▶ WORKING DATA:
_ _ _ _ _

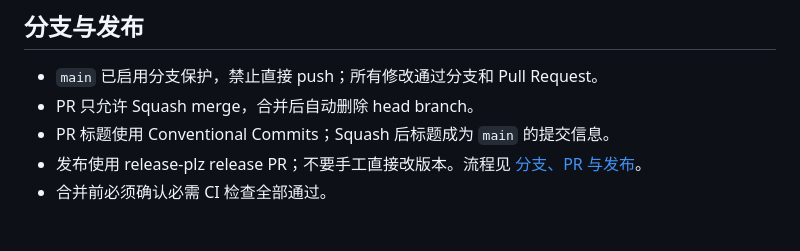
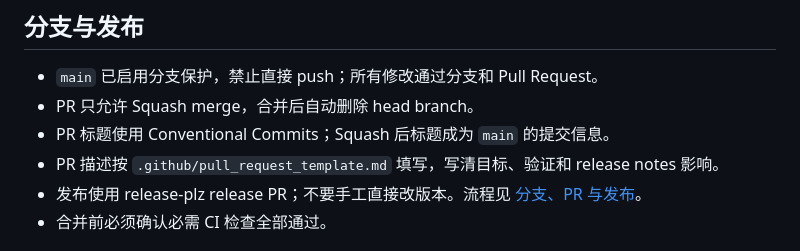
Before and after one commit to driftcell/RMCL, a Markdown page: AGENTS.md, the part around the change. Drawn GitHub-style.

Commit message:
docs: add pull request template

```diff
--- a/AGENTS.md
+++ b/AGENTS.md
@@ -64,6 +64,7 @@ RMCL 是一个独立的 Rust Minecraft 启动器。项目以 HMCL 的功能和
 - `main` 已启用分支保护，禁止直接 push；所有修改通过分支和 Pull Request。
 - PR 只允许 Squash merge，合并后自动删除 head branch。
 - PR 标题使用 Conventional Commits；Squash 后标题成为 `main` 的提交信息。
+- PR 描述按 `.github/pull_request_template.md` 填写，写清目标、验证和 release notes 影响。
 - 发布使用 release-plz release PR；不要手工直接改版本。流程见 [分支、PR 与发布](docs/engineering/RELEASING.md)。
 - 合并前必须确认必需 CI 检查全部通过。
 
```
Also changed, not shown: .github/pull_request_template.md (added, +25 -0 lines), docs/engineering/RELEASING.md (+1 -0 lines).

_ _ _ _ _

Go through the listing above and find each line that contains "main", then copy it.

 - `main` 已启用分支保护，禁止直接 push；所有修改通过分支和 Pull Request。
 - PR 标题使用 Conventional Commits；Squash 后标题成为 `main` 的提交信息。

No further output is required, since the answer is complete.